ST. PAUL, Minn. - Since admitting she fabricated her abduction, Audrey Seiler has been mocked on morning radio, parodied in a play and featured in an Oprah Winfrey show on pathological liars.
But a year after Seiler turned up in a Madison, Wis., marsh as thousands watched on TV news across the country, her lawyer said the Rockford, Minn., woman has put the punch lines behind her and is focused on the future.
Seiler, a former University of Wisconsin-Madison student, is getting counseling, working and picking up the pieces of her life.
Pieces that are still a puzzle.
"She's still trying to understand why she did what she did. She's in counseling. And she's focused on fulfilling the terms of probation," said Randy Hopper, Seiler's attorney. "Step by step, day by day, month by month."
Seiler, then 20, disappeared March 27, 2004, from her off-campus apartment.

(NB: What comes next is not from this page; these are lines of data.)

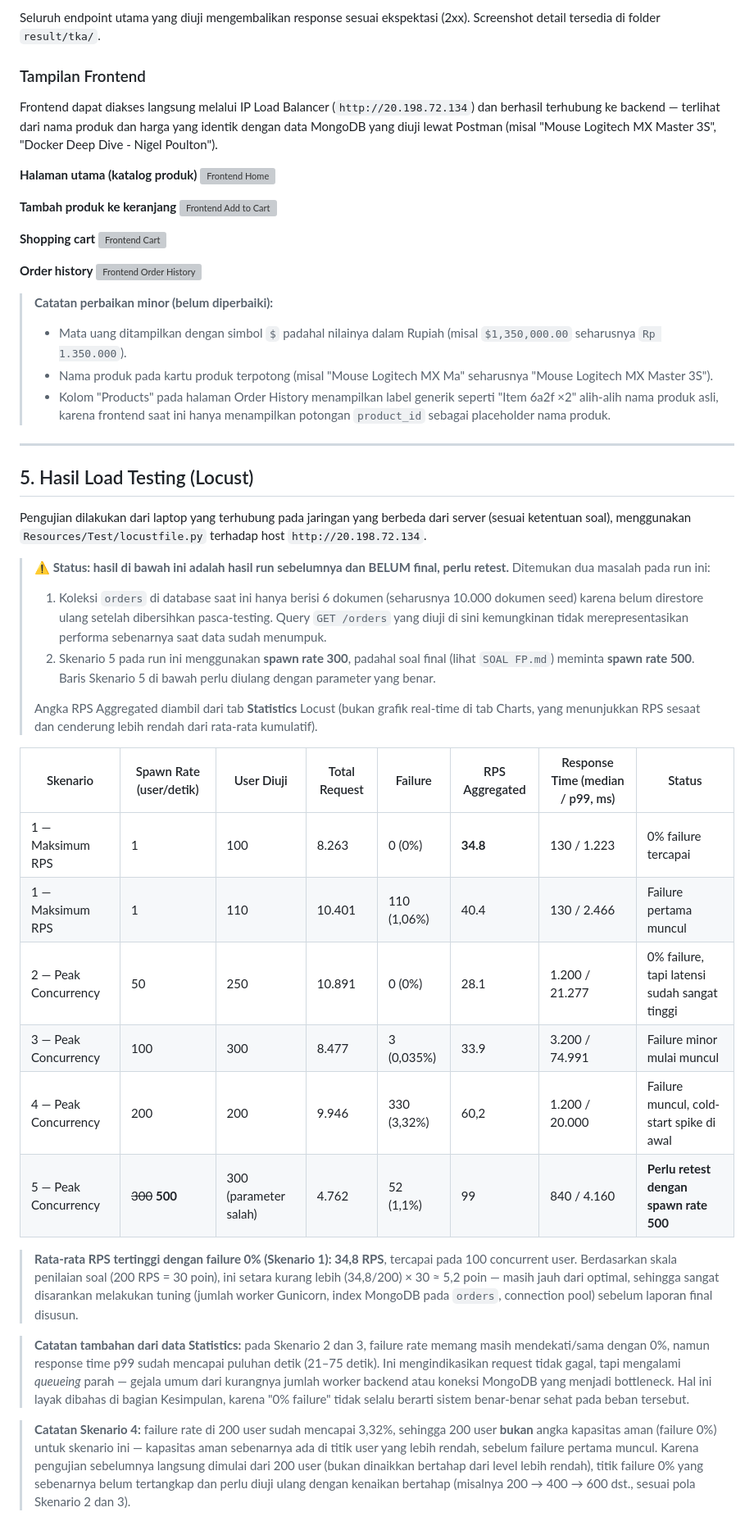
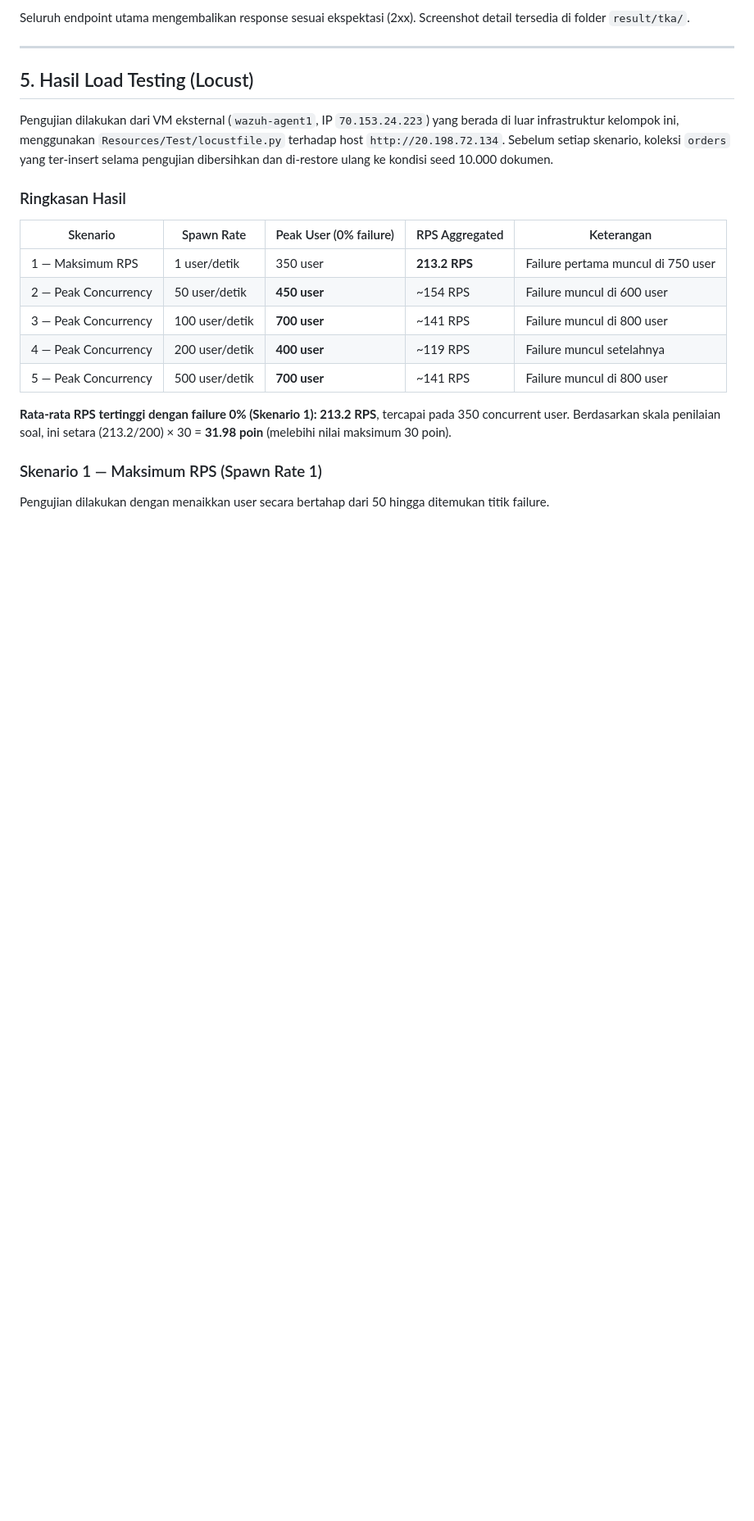
Before and after one commit to knownasrayy/FP-TKA-KEL5, a Markdown page: README.md, the part around one of its changes. Shown at 82% size. Rendered like a GitHub page; blank space fills up the shorter version; grey boxes are pictures that could not be loaded.

```diff
--- a/README.md
+++ b/README.md
@@ -158,51 +169,25 @@ Pengujian setiap endpoint dilakukan menggunakan Postman terhadap base URL `http:
 
-Seluruh endpoint utama yang diuji mengembalikan response sesuai ekspektasi (2xx). Screenshot detail tersedia di folder `result/tka/`.
-
-### Tampilan Frontend
-
-Frontend dapat diakses langsung melalui IP Load Balancer (`http://20.198.72.134`) dan berhasil terhubung ke backend — terlihat dari nama produk dan harga yang identik dengan data MongoDB yang diuji lewat Postman (misal "Mouse Logitech MX Master 3S", "Docker Deep Dive - Nigel Poulton").
-
-**Halaman utama (katalog produk)**
-![Frontend Home](https://github.com/knownasrayy/FP-TKA-KEL5/blob/main/result/frontend/frontend_home.png)
-
-**Tambah produk ke keranjang**
-![Frontend Add to Cart](https://github.com/knownasrayy/FP-TKA-KEL5/blob/main/result/frontend/frontend_addtocart.png)
-
-**Shopping cart**
-![Frontend Cart](https://github.com/knownasrayy/FP-TKA-KEL5/blob/main/result/frontend/frontend_cart.png)
-
-**Order history**
-![Frontend Order History](https://github.com/knownasrayy/FP-TKA-KEL5/blob/main/result/frontend/frontend_orderhistory.png)
-
-> **Catatan perbaikan minor (belum diperbaiki):**
-> - Mata uang ditampilkan dengan simbol `$` padahal nilainya dalam Rupiah (misal `$1,350,000.00` seharusnya `Rp 1.350.000`).
-> - Nama produk pada kartu produk terpotong (misal "Mouse Logitech MX Ma" seharusnya "Mouse Logitech MX Master 3S").
-> - Kolom "Products" pada halaman Order History menampilkan label generik seperti "Item 6a2f ×2" alih-alih nama produk asli, karena frontend saat ini hanya menampilkan potongan `product_id` sebagai placeholder nama produk.
+Seluruh endpoint utama mengembalikan response sesuai ekspektasi (2xx). Screenshot detail tersedia di folder `result/tka/`.
 
 ---
 
 ## 5. Hasil Load Testing (Locust)
 
-Pengujian dilakukan dari laptop yang terhubung pada jaringan yang berbeda dari server (sesuai ketentuan soal), menggunakan `Resources/Test/locustfile.py` terhadap host `http://20.198.72.134`.
+Pengujian dilakukan dari VM eksternal (`wazuh-agent1`, IP `70.153.24.223`) yang berada di luar infrastruktur kelompok ini, menggunakan `Resources/Test/locustfile.py` terhadap host `http://20.198.72.134`. Sebelum setiap skenario, koleksi `orders` yang ter-insert selama pengujian dibersihkan dan di-restore ulang ke kondisi seed 10.000 dokumen.
 
-> **⚠️ Status: hasil di bawah ini adalah hasil run sebelumnya dan BELUM final, perlu retest.** Ditemukan dua masalah pada run ini:
-> 1. Koleksi `orders` di database saat ini hanya berisi 6 dokumen (seharusnya 10.000 dokumen seed) karena belum direstore ulang setelah dibersihkan pasca-testing. Query `GET /orders` yang diuji di sini kemungkinan tidak merepresentasikan performa sebenarnya saat data sudah menumpuk.
-> 2. Skenario 5 pada run ini menggunakan **spawn rate 300**, padahal soal final (lihat `SOAL FP.md`) meminta **spawn rate 500**. Baris Skenario 5 di bawah perlu diulang dengan parameter yang benar.
->
-> Angka RPS Aggregated diambil dari tab **Statistics** Locust (bukan grafik real-time di tab Charts, yang menunjukkan RPS sesaat dan cenderung lebih rendah dari rata-rata kumulatif).
+### Ringkasan Hasil
 
-| Skenario | Spawn Rate (user/detik) | User Diuji | Total Request | Failure | RPS Aggregated | Response Time (median / p99, ms) | Status |
-|---|---|---|---|---|---|---|---|
-| 1 — Maksimum RPS | 1 | 100 | 8.263 | 0 (0%) | **34.8** | 130 / 1.223 | 0% failure tercapai |
-| 1 — Maksimum RPS | 1 | 110 | 10.401 | 110 (1,06%) | 40.4 | 130 / 2.466 | Failure pertama muncul |
-| 2 — Peak Concurrency | 50 | 250 | 10.891 | 0 (0%) | 28.1 | 1.200 / 21.277 | 0% failure, tapi latensi sudah sangat tinggi |
-| 3 — Peak Concurrency | 100 | 300 | 8.477 | 3 (0,035%) | 33.9 | 3.200 / 74.991 | Failure minor mulai muncul |
-| 4 — Peak Concurrency | 200 | 200 | 9.946 | 330 (3,32%) | 60,2 | 1.200 / 20.000 | Failure muncul, cold-start spike di awal |
-| 5 — Peak Concurrency | ~~300~~ **500** | 300 (parameter salah) | 4.762 | 52 (1,1%) | 99 | 840 / 4.160 | **Perlu retest dengan spawn rate 500** |
+| Skenario | Spawn Rate | Peak User (0% failure) | RPS Aggregated | Keterangan |
+|---|---|---|---|---|
+| 1 — Maksimum RPS | 1 user/detik | 350 user | **213.2 RPS** | Failure pertama muncul di 750 user |
+| 2 — Peak Concurrency | 50 user/detik | **450 user** | ~154 RPS | Failure muncul di 600 user |
+| 3 — Peak Concurrency | 100 user/detik | **700 user** | ~141 RPS | Failure muncul di 800 user |
+| 4 — Peak Concurrency | 200 user/detik | **400 user** | ~119 RPS | Failure muncul setelahnya |
+| 5 — Peak Concurrency | 500 user/detik | **700 user** | ~141 RPS | Failure muncul di 800 user |
 
-> **Rata-rata RPS tertinggi dengan failure 0% (Skenario 1): 34,8 RPS**, tercapai pada 100 concurrent user. Berdasarkan skala penilaian soal (200 RPS = 30 poin), ini setara kurang lebih (34,8/200) × 30 ≈ 5,2 poin — masih jauh dari optimal, sehingga sangat disarankan melakukan tuning (jumlah worker Gunicorn, index MongoDB pada `orders`, connection pool) sebelum laporan final disusun.
+**Rata-rata RPS tertinggi dengan failure 0% (Skenario 1): 213.2 RPS**, tercapai pada 350 concurrent user. Berdasarkan skala penilaian soal, ini setara (213.2/200) × 30 = **31.98 poin** (melebihi nilai maksimum 30 poin).
 
-> **Catatan tambahan dari data Statistics:** pada Skenario 2 dan 3, failure rate memang masih mendekati/sama dengan 0%, namun response time p99 sudah mencapai puluhan detik (21–75 detik). Ini mengindikasikan request tidak gagal, tapi mengalami *queueing* parah — gejala umum dari kurangnya jumlah worker backend atau koneksi MongoDB yang menjadi bottleneck. Hal ini layak dibahas di bagian Kesimpulan, karena "0% failure" tidak selalu berarti sistem benar-benar sehat pada beban tersebut.
+### Skenario 1 — Maksimum RPS (Spawn Rate 1)
 
-> **Catatan Skenario 4:** failure rate di 200 user sudah mencapai 3,32%, sehingga 200 user **bukan** angka kapasitas aman (failure 0%) untuk skenario ini — kapasitas aman sebenarnya ada di titik user yang lebih rendah, sebelum failure pertama muncul. Karena pengujian sebelumnya langsung dimulai dari 200 user (bukan dinaikkan bertahap dari level lebih rendah), titik failure 0% yang sebenarnya belum tertangkap dan perlu diuji ulang dengan kenaikan bertahap (misalnya 200 → 400 → 600 dst., sesuai pola Skenario 2 dan 3).
+Pengujian dilakukan dengan menaikkan user secara bertahap dari 50 hingga ditemukan titik failure.
 
```
Also changed, not shown: other parts of README.md (+127 -69 lines).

She was found four days later about two miles away after an extensive search involving hundreds of people that cost the Madison Police Department about $100,000.
She told police she had been abducted from her room at knifepoint but later recanted when a store videotape showed her buying a knife, rope and duct tape - items she said her abductor had used.
What is clear, Hopper said, was that Seiler was suffering from depression.
"As a society we must recognize this as a disease - one that even great leaders have suffered from," Hopper said.
Nancy Sabin, executive director of the Jacob Wetterling Foundation, where Seiler is doing her court-ordered public service, also defended Seiler.
"She is so far from being narcissistic or self-centered. … She didn't cry wolf, she cried help," Sabin said. "She was suffering from depression, and depending on the degree of depression, you can't apply normal reasoning.
Rather than judging Seiler, Sabin said that parents, educators, the media and police should look for lessons from the incident.
Several officials said they have learned from the bizarre series of events.
University of Wisconsin-Madison Police Chief Sue Riesling said the matter has helped build more cooperation between the 41,000-student university and the city, which could be essential should a real abduction occur.
"It was a good learning experience," Riesling said.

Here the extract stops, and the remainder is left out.